■ **GIVEN INFORMATION**
_ _ _ _
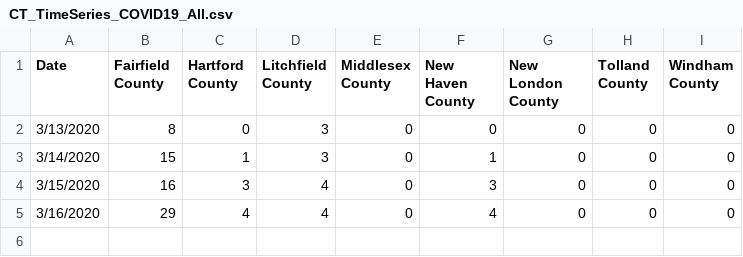
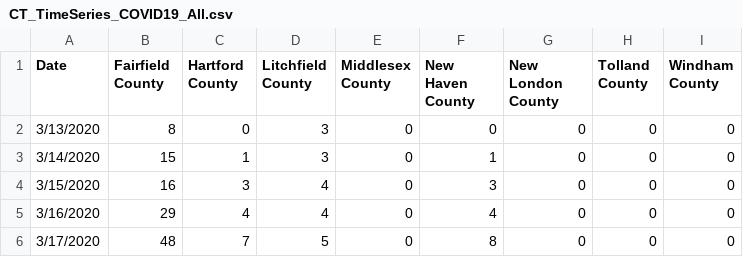
Before and after one commit to SonnyITS/COVID-19, a CSV file: CT_TimeSeries_COVID19_All.csv, drawn as a sheet.

Commit message:
Updated CT and uploaded new World and China data

```diff
--- a/CT_TimeSeries_COVID19_All.csv
+++ b/CT_TimeSeries_COVID19_All.csv
@@ -5 +5,2 @@ Date,Fairfield County,Hartford County,Litchfield County,Middlesex County,New Hav
 3/16/2020,29,4,4,0,4,0,0,0
+3/17/2020,48,7,5,0,8,0,0,0
```
Also changed, not shown: 13 other files.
_ _ _ _
■ **ASSIGNED TASK**
Output the data exactly, pictures omitted.

■ **ANSWER TO THIS PROBLEM**
Before and after one commit to SonnyITS/COVID-19, a CSV file: CT_TimeSeries_COVID19_All.csv, drawn as a sheet.

Commit message:
Updated CT and uploaded new World and China data

```diff
--- a/CT_TimeSeries_COVID19_All.csv
+++ b/CT_TimeSeries_COVID19_All.csv
@@ -5 +5,2 @@ Date,Fairfield County,Hartford County,Litchfield County,Middlesex County,New Hav
 3/16/2020,29,4,4,0,4,0,0,0
+3/17/2020,48,7,5,0,8,0,0,0
```
Also changed, not shown: 13 other files.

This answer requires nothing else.